-- RECORDS follows --
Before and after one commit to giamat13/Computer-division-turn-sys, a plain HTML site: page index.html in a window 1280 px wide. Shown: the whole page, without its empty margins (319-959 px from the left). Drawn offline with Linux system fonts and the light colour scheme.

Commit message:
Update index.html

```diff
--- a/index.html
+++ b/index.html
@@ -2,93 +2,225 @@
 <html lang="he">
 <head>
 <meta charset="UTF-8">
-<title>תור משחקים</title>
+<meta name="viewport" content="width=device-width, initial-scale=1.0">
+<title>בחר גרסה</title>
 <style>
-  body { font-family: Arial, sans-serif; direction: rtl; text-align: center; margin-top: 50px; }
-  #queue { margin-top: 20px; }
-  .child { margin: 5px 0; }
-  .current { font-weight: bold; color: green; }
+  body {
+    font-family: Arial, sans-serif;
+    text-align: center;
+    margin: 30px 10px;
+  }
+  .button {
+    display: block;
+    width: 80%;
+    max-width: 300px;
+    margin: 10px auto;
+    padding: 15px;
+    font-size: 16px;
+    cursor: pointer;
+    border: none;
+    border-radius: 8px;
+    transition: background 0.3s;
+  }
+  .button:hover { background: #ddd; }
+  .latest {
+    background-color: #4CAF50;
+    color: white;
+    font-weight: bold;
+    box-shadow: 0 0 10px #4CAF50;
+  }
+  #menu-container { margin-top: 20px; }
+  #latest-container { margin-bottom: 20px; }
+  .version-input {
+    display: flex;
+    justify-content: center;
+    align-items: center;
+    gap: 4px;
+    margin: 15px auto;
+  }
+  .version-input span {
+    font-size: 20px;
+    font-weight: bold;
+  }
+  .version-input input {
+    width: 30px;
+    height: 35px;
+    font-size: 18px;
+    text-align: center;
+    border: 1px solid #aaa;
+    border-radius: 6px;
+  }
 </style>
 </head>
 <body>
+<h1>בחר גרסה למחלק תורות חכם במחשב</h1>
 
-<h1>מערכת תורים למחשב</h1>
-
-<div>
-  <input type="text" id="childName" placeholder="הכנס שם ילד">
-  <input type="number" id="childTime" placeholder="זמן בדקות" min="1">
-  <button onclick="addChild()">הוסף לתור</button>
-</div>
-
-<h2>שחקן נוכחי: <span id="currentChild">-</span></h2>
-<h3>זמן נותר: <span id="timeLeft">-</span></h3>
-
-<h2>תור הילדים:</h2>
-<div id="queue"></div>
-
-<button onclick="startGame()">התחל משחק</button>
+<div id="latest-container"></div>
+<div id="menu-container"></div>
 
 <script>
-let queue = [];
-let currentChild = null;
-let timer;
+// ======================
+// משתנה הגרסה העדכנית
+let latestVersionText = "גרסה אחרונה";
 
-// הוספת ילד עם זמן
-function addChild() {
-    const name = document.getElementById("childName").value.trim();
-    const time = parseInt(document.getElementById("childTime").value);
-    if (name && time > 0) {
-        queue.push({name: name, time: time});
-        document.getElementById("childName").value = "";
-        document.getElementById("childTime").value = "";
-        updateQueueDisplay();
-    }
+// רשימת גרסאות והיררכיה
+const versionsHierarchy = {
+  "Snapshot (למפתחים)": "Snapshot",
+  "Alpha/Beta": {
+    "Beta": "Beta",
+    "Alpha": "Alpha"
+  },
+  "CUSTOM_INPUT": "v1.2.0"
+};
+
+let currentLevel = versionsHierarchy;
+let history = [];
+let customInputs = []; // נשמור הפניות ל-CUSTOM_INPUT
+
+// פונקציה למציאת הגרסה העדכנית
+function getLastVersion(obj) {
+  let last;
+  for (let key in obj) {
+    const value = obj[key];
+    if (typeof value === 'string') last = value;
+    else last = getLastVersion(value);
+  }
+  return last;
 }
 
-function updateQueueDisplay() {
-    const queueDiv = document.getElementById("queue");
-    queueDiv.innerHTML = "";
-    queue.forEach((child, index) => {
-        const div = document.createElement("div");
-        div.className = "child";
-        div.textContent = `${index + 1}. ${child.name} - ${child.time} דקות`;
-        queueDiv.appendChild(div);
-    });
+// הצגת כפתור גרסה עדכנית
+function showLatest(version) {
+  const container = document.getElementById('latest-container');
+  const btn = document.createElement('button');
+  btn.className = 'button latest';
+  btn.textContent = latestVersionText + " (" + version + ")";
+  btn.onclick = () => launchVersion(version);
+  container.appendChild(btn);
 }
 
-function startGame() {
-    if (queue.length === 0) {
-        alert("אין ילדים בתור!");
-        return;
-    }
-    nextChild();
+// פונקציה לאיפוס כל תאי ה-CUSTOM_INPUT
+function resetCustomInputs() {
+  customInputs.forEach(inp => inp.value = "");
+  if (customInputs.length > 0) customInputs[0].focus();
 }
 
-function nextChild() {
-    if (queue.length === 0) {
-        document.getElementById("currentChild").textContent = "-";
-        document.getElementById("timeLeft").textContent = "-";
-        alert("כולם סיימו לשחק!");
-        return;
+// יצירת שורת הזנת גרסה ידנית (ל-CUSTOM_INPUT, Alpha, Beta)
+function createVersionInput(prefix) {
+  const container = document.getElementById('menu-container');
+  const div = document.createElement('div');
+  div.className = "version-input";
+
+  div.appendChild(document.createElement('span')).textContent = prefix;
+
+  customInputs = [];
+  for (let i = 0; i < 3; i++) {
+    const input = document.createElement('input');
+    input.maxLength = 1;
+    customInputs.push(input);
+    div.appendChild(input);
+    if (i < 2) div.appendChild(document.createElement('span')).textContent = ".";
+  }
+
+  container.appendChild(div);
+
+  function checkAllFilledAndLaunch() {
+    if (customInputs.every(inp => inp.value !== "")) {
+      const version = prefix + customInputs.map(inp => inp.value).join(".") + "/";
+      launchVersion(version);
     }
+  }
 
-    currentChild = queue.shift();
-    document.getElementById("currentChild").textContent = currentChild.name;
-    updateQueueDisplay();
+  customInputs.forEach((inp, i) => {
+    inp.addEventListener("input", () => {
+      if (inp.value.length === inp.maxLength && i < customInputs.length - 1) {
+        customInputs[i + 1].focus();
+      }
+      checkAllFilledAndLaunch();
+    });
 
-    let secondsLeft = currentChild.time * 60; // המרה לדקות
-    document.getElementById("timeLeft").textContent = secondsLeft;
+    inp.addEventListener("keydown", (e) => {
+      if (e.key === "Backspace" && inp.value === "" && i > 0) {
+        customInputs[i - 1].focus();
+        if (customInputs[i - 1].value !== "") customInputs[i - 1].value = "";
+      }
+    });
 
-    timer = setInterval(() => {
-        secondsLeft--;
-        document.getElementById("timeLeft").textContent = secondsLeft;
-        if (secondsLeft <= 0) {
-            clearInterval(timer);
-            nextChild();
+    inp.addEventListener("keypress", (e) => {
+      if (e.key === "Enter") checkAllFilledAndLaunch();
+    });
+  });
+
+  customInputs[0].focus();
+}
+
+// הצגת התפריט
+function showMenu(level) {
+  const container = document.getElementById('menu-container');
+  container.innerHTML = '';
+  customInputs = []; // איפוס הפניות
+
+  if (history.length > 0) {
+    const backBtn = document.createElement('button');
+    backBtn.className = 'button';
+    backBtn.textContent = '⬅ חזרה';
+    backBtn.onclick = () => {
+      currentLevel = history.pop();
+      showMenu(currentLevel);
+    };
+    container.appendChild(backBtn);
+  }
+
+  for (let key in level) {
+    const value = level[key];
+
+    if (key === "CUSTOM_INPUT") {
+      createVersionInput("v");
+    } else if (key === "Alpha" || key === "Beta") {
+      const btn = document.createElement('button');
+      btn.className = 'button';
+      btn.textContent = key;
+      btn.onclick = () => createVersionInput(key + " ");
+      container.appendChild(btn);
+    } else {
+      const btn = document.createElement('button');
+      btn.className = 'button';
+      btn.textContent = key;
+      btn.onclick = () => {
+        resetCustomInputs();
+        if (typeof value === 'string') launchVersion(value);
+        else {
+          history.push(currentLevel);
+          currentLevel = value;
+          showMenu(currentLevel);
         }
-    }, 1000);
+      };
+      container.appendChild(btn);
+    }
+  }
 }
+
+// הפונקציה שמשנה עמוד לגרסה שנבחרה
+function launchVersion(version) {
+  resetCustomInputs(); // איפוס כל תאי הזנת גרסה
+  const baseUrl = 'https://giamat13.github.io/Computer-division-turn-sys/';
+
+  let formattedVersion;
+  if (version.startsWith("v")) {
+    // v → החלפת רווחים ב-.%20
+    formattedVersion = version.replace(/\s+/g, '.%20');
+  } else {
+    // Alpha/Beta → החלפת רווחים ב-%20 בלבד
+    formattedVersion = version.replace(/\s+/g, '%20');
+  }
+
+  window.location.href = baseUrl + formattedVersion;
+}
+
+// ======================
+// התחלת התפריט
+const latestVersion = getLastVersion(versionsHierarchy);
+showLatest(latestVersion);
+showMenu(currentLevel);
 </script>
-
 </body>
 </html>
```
-- RECORDS concluded --
INSTRUCTIONS FOR THE TASK: Report each line in the data that holds the word "העדכנית".

OUTPUT FOR THIS EXERCISE:
+// משתנה הגרסה העדכנית
+// פונקציה למציאת הגרסה העדכנית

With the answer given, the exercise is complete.